Declaring Gingrich, who has a 98.5% lifetime pro-life voting record over a period of two decades, to be in favor of partial birth abortion because he was more concerned with electing Republicans back in 1998 than in their positions on individual issues is brassy, but not smart. It is also an obvious twisting of facts to make political points and makes Bachmann appear desperate. Strike one.
Add in Bachmann's expected - as I predicted before the debate - attack on Ron Paul and she had quite a night. The attack on Ron Paul regarding the Middle East may earn her some points, but Paul flat-out contradicted her interpretation of an International Atomic Energy Agency (IAEA) report on Iran's nuclear capabilities. It didn't help Bachmann when she "corrected" Paul who referred to the "UN report" because though the IAEA was established separately, it reports directly to the United Nations and the UN Security Council. Even if technically correct, she appears petty. Strike two.

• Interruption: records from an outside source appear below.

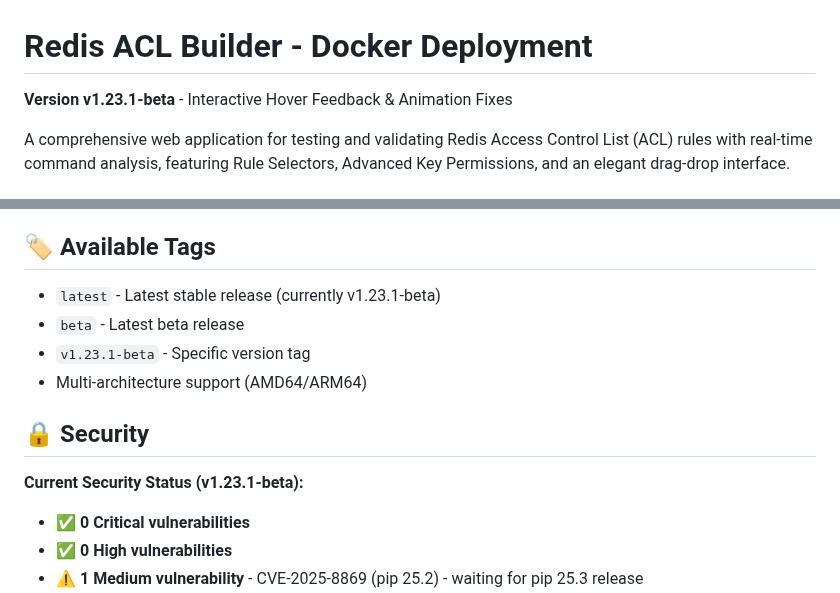
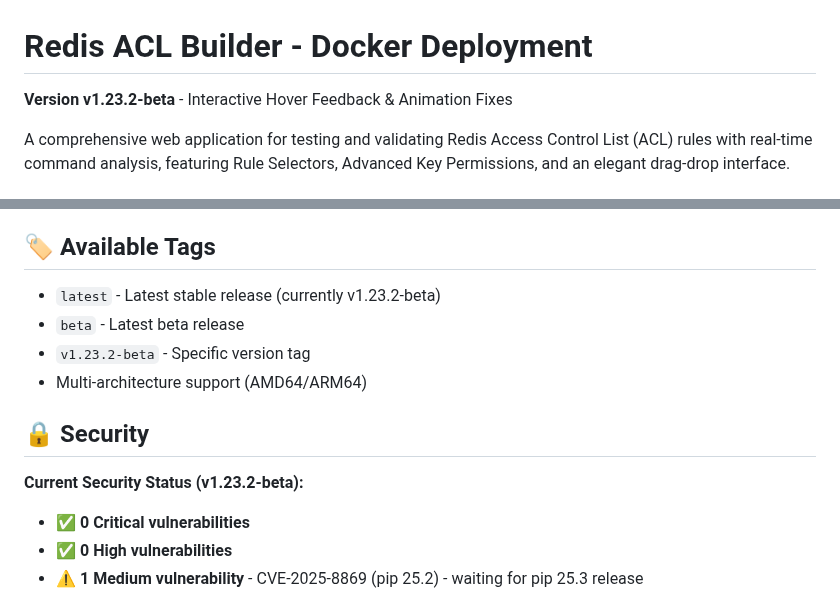
Before and after one commit to markotrapani/redis-acl-builder, a Markdown page: docker/README.md, 2 parts joined by grey strips. Rendered like a GitHub page.

Commit message:
docs: Update version to v1.23.2-beta
Updated version references across documentation for bomb button emoji swap release.

🤖 Generated with [Claude Code](https://claude.ai/code)

Co-Authored-By: Claude <noreply@anthropic.com>

```diff
--- a/docker/README.md
+++ b/docker/README.md
@@ -1,6 +1,6 @@
 # Redis ACL Builder - Docker Deployment
 
-**Version v1.23.1-beta** - Interactive Hover Feedback & Animation Fixes
+**Version v1.23.2-beta** - Interactive Hover Feedback & Animation Fixes
 
 A comprehensive web application for testing and validating Redis Access Control List (ACL) rules with real-time command analysis, featuring Rule Selectors, Advanced Key Permissions, and an elegant drag-drop interface.
 
@@ -117,14 +117,14 @@ For questions about usage, feedback, or to report bugs, please reach out to:
 
 ## 🏷️ Available Tags
 
-- `latest` - Latest stable release (currently v1.23.1-beta)
+- `latest` - Latest stable release (currently v1.23.2-beta)
 - `beta` - Latest beta release
-- `v1.23.1-beta` - Specific version tag
+- `v1.23.2-beta` - Specific version tag
 - Multi-architecture support (AMD64/ARM64)
 
 ## 🔒 Security
 
-**Current Security Status (v1.23.1-beta):**
+**Current Security Status (v1.23.2-beta):**
 - ✅ **0 Critical vulnerabilities**
 - ✅ **0 High vulnerabilities**
 - ⚠️ **1 Medium vulnerability** - CVE-2025-8869 (pip 25.2) - waiting for pip 25.3 release
```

Finally, some of Bachmann's statements can be attributed to differences in understanding, but she also made a two-in-one mistake regarding facts. First she said, "I am a serious candidate," and as you know, if you have to say it, then you are not. Second, to support that statement, she dragged the PolitiFact people into the debate stating that they had found everything she said in the previous debate to be true.
Sadly for Michele Bachmann PolitiFact disagreed both vehemently and immediately. I'm not certain, but I believe the post was up before the debate was over. While I believe PolitiFact leans left, you can't argue with them on their own ratings, especially when those ratings are available to the public.

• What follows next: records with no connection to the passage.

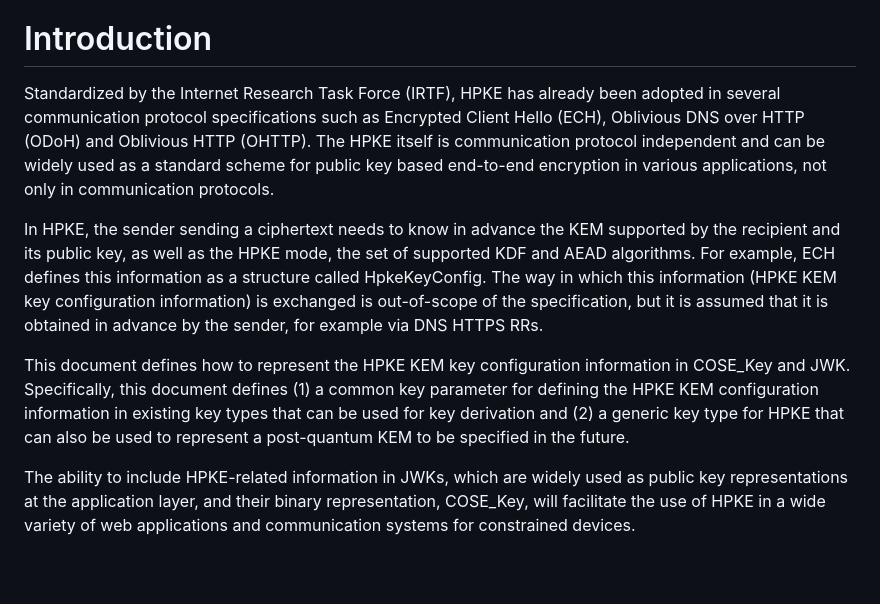
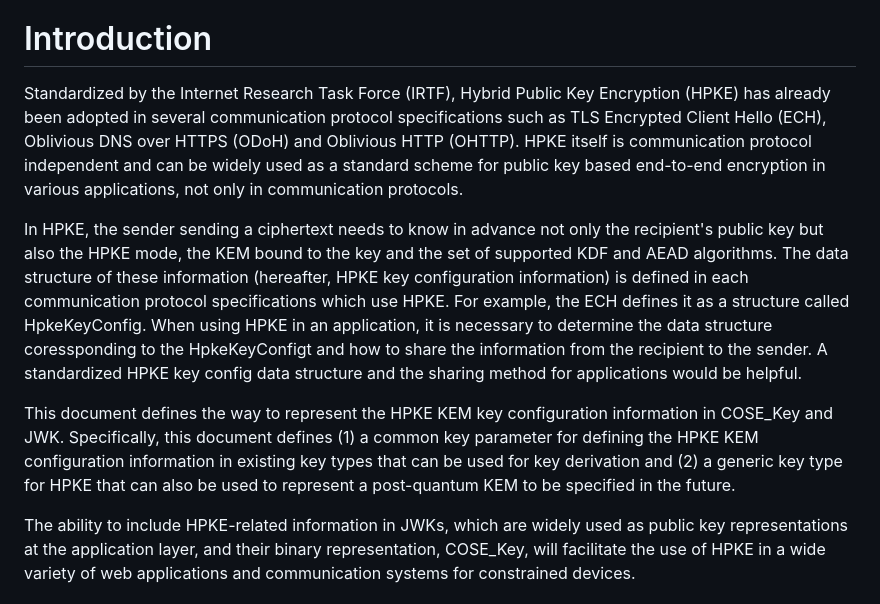
Before and after one commit to dajiaji/i-d-cose-cose-key-jwk-hpke-kem, a Markdown page: draft-ajitomi-cose-key-jwk-hpke.md, the part around the change. GitHub-like rendering; blank space fills up the shorter version.

Commit message:
Refine introduction.

```diff
--- a/draft-ajitomi-cose-key-jwk-hpke.md
+++ b/draft-ajitomi-cose-key-jwk-hpke.md
@@ -38,11 +38,11 @@ This document defines an additional key parameter and a new key type for CBOR Ob
 
 # Introduction
 
-Standardized by the Internet Research Task Force (IRTF), HPKE has already been adopted in several communication protocol specifications such as Encrypted Client Hello (ECH), Oblivious DNS over HTTP (ODoH) and Oblivious HTTP (OHTTP). The HPKE itself is communication protocol independent and can be widely used as a standard scheme for public key based end-to-end encryption in various applications, not only in communication protocols.
+Standardized by the Internet Research Task Force (IRTF), Hybrid Public Key Encryption (HPKE) has already been adopted in several communication protocol specifications such as TLS Encrypted Client Hello (ECH), Oblivious DNS over HTTPS (ODoH) and Oblivious HTTP (OHTTP). HPKE itself is communication protocol independent and can be widely used as a standard scheme for public key based end-to-end encryption in various applications, not only in communication protocols.
 
-In HPKE, the sender sending a ciphertext needs to know in advance the KEM supported by the recipient and its public key, as well as the HPKE mode, the set of supported KDF and AEAD algorithms. For example, ECH defines this information as a structure called HpkeKeyConfig. The way in which this information (HPKE KEM key configuration information) is exchanged is out-of-scope of the specification, but it is assumed that it is obtained in advance by the sender, for example via DNS HTTPS RRs.
+In HPKE, the sender sending a ciphertext needs to know in advance not only the recipient's public key but also the HPKE mode, the KEM bound to the key and the set of supported KDF and AEAD algorithms. The data structure of these information (hereafter, HPKE key configuration information) is defined in each communication protocol specifications which use HPKE. For example, the ECH defines it as a structure called HpkeKeyConfig. When using HPKE in an application, it is necessary to determine the data structure coressponding to the HpkeKeyConfigt and how to share the information from the recipient to the sender. A standardized HPKE key config data structure and the sharing method for applications would be helpful.
 
-This document defines how to represent the HPKE KEM key configuration information in COSE_Key and JWK. Specifically, this document defines (1) a common key parameter for defining the HPKE KEM configuration information in existing key types that can be used for key derivation and (2) a generic key type for HPKE that can also be used to represent a post-quantum KEM to be specified in the future.
+This document defines the way to represent the HPKE KEM key configuration information in COSE_Key and JWK. Specifically, this document defines (1) a common key parameter for defining the HPKE KEM configuration information in existing key types that can be used for key derivation and (2) a generic key type for HPKE that can also be used to represent a post-quantum KEM to be specified in the future.
 
 The ability to include HPKE-related information in JWKs, which are widely used as public key representations at the application layer, and their binary representation, COSE_Key, will facilitate the use of HPKE in a wide variety of web applications and communication systems for constrained devices.
 
```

Bachmann was rated by PolitiFact on two statements from the most recent previous debate. One rating was "Mostly True" but the other was "Pants on Fire," which translates into a big, fat lie. So tonight's statement was also rated as "Pants on Fire" and that's not based on an interpretation but a simple, available fact. And since I was on the website, I noted that Bachmann has been rated 52 times by PolitiFact; seven statements were "Mostly False", 19 statements have been rated as "False" and 12 as "Pants on Fire".
First, why do you refer to a liberal website that has you completely or partially lying in 73% of the statements they have analyzed? Second, why do you make an obviously false statement on national television that can be checked in less than 30 seconds?
In the short run, some of tonight's events may help her, but in the long run she has damaged herself greatly. In fact, she's likely to be in many headlines tomorrow, but not in a good way. Bachmann has a penchant for overstating her points and has been called on it publicly. She will be again on a misstatement that she had to know was wrong. Bachmann was last night's loser.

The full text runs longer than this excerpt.